Likewise, the analysts who provide the Daily Livestock Report for CME Group said last week, “The fact of the matter is that U.S. per-capita beef consumption in 2010 is currently expected to be 60.1 lbs./person (retail weight), compared to 69.1 lbs. in 1999, a decline of 13%. Pork consumption in 2010 is now forecast to be 47.1 lbs. per person, 12% lower than where it was back in 1999. The only meat protein that’s shown some growth in per-capita consumption is chicken, with per capita consumption in 2010 expected to be 81.7 lbs. per person, 5% higher than in 1999.

“…The unfortunate fact is that per-capita consumption did not decline simply because of the recession, although the recession accelerated the fall. Rather, U.S. consumers have steadily reduced the amount of beef and pork they consume in the past decade. One could point to a number of culprits for this, from strong export markets, to higher producer costs, to food safety concerns, etc.”

Writing in Friday’s Cow-Calf Corner newsletter, Derrell Peel, Oklahoma State University Extension livestock marketing specialist, explained, “Heavy feeder-cattle prices continue to be limited by very weak fed-cattle and boxed-beef price, and there is no sign of improvement in consumer beef demand. The latest trade numbers confirm that beef exports weakened in August under the weight of cheap competing meats. The December corn futures price rallied by roughly $0.70/bu. from the early September lows despite USDA’s confirmation of a 13+ billion-bu. corn crop this year. However, the corn market rally appears to have topped out in the last few days.”

The summary below reflects the week ended Oct. 16 for Medium and Large 1 – 500- to 550-lb., 600- to 650-lb. (calves), and 700- to 750-lb. feeder heifers and steers (unless otherwise noted). The list is arranged in descending order by auction volume and represents sales reported in the weekly USDA National Feeder and Stocker Cattle Summary:

Summary Table
State Volume Steers Heifers
Calf Weight 500-550 lbs. 600-650 lbs. 700-750 lbs. 500-550 lbs. 600-650 lbs. 700-750 lbs.
Dakotas 40,900
SD
ND

$106.42
$100.92

$93.58
$99.12

$94.22
$94.417

$92.84
$87.38

$87.93
$85.71
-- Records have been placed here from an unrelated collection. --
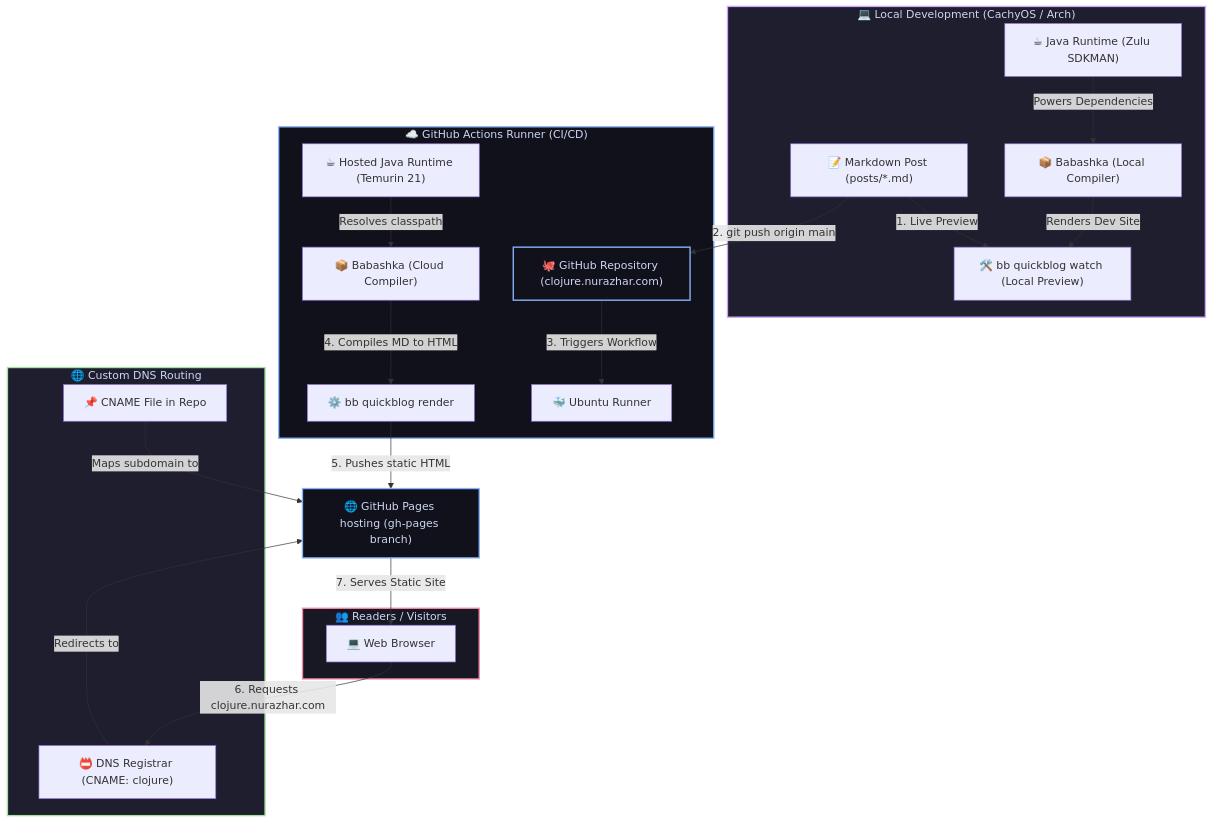
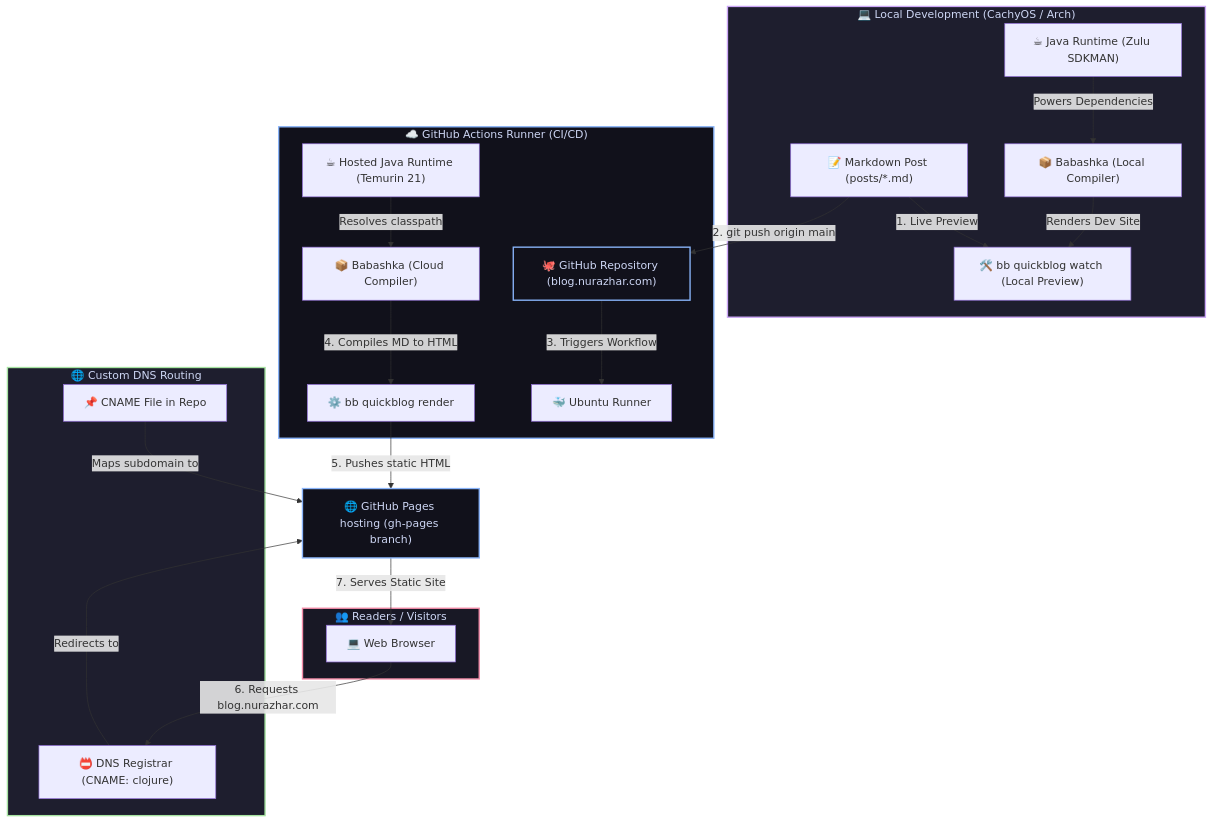
Before and after one commit to nurazhardotcom/clojure.nurazhar.com: the diagram in README.md, drawn with Mermaid. The commit also changed other lines of this file and 2 other files, not shown here.

Commit message:
Update obsolete domain references to blog.nurazhar.com

````diff
--- a/README.md
+++ b/README.md
@@ -13,61 +13,61 @@
 ```mermaid
 graph TD
     %% Define Styles
     classDef local fill:#1e1e2e,stroke:#cba6f7,stroke-width:2px,color:#cdd6f4;
     classDef cloud fill:#11111b,stroke:#89b4fa,stroke-width:2px,color:#cdd6f4;
     classDef dns fill:#1e1e2e,stroke:#a6e3a1,stroke-width:2px,color:#cdd6f4;
     classDef user fill:#181825,stroke:#f38ba8,stroke-width:2px,color:#cdd6f4;
 
     %% Local Laptop
     subgraph Local_Laptop ["💻 Local Development (CachyOS / Arch)"]
         A["📝 Markdown Post (posts/*.md)"]
         B["🛠️ bb quickblog watch (Local Preview)"]
         C["☕ Java Runtime (Zulu SDKMAN)"]
         D["📦 Babashka (Local Compiler)"]
         
         A -->|1. Live Preview| B
         C -->|Powers Dependencies| D
         D -->|Renders Dev Site| B
     end
     class Local_Laptop local;
 
     %% Git Push
-    A -->|2. git push origin main| E["🐙 GitHub Repository (clojure.nurazhar.com)"]
+    A -->|2. git push origin main| E["🐙 GitHub Repository (blog.nurazhar.com)"]
     class E cloud;
 
     %% GitHub Actions
     subgraph Cloud_Pipeline ["☁️ GitHub Actions Runner (CI/CD)"]
         F["🐳 Ubuntu Runner"]
         G["☕ Hosted Java Runtime (Temurin 21)"]
         H["📦 Babashka (Cloud Compiler)"]
         I["⚙️ bb quickblog render"]
         
         E -->|3. Triggers Workflow| F
         G -->|Resolves classpath| H
         H -->|4. Compiles MD to HTML| I
     end
     class Cloud_Pipeline cloud;
 
     %% Deployment
     I -->|5. Pushes static HTML| J["🌐 GitHub Pages hosting (gh-pages branch)"]
     class J cloud;
 
     %% DNS Routing
     subgraph DNS_System ["🌐 Custom DNS Routing"]
         K["📛 DNS Registrar (CNAME: clojure)"]
         L["📌 CNAME File in Repo"]
     end
     class DNS_System dns;
 
     K -->|Redirects to| J
     L -->|Maps subdomain to| J
 
     %% Reader
     subgraph Readers ["👥 Readers / Visitors"]
         M["💻 Web Browser"]
     end
     class Readers user;
 
-    M -->|6. Requests clojure.nurazhar.com| K
+    M -->|6. Requests blog.nurazhar.com| K
     J -->|7. Serves Static Site| M
 ```
````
$88.86
$89.37
OK 29,900 $106.44 $95.67 $94.95 $90.53 $90.17 $87.72
MO 20,200 $99.42 $95.15 $96.85 $87.28 $92.64 $88.05
TX 19,100 $97.94 $92.91 $91.58 $89.46 $81.58 $82.83
KY* 17,000 $91.98 $86.23 $88.68 $81.64 $82.68 $81.32
NE 15,900 $106.48 $99.90 $98.88 $94.43 $92.85 $92.54
AL 10,400 $91.94 $86.79 $83.57 $79.11 $75.75 $74.744
NM 9,700 $97.45 $91.02 $88.83 $87.91 $80.72 $79.00
CO 9,500 $103.16 $94.04 $91.03 $92.44 $87.06 $87.57
MT 7,900 $98.36 $95.092 $90.67 $89.33 $83.25 $85.24
FL* 7,500 $76-90 $71-82 $73-77 $70-78 $65-70 $66-71
WY 7,400 $105.20 $96.14 $94.316 $93.06 $92.894 $88.27
GA* 6,700 $82-102 $80-89 $73-80 $72-85 $68-81 $68-69
IA 6,300 $103.72 $95.50 $100.03 $90.86 $88.94 $94.51
TN* 6,000 $90.37 $84.47 $82.02 $78.09 $73.92 $72.69
MS* 5,900 $85-95 $78-993 ** $75-821 $70-813 $72-775
Carolinas 5,800 $80-92.50 $72-84 $68-79.50 $65-80.50 $63-77 $60-75
VA 5,200 $89.67 $84.68 $80.99 $73.87 $73.89 $70.76
AR 5,000 $95.77 $89.48 $88.594 $83.10 $80.85 $80.044
KS 4,500 $97.532 $97.52 $94.09 $92.85 $88.384 $85.09
LA* 4,400 $82-100 $74-88 $73-854 $78-94 $76-85 $73-814
WA* 3,600 $84.95 $83.25 $85.24 $77.742 $75.75 **

* Plus 2
** None reported of the same quality at this weight or near weight
(***) Steers and bulls
(?) As reported, but questionable
NDNo Description
1500-600 lbs.
2550-600 lbs.
3600-700 lbs.
4650-700 lbs.
5700-800 lbs.
6750-800 lbs.
7800-850 lbs.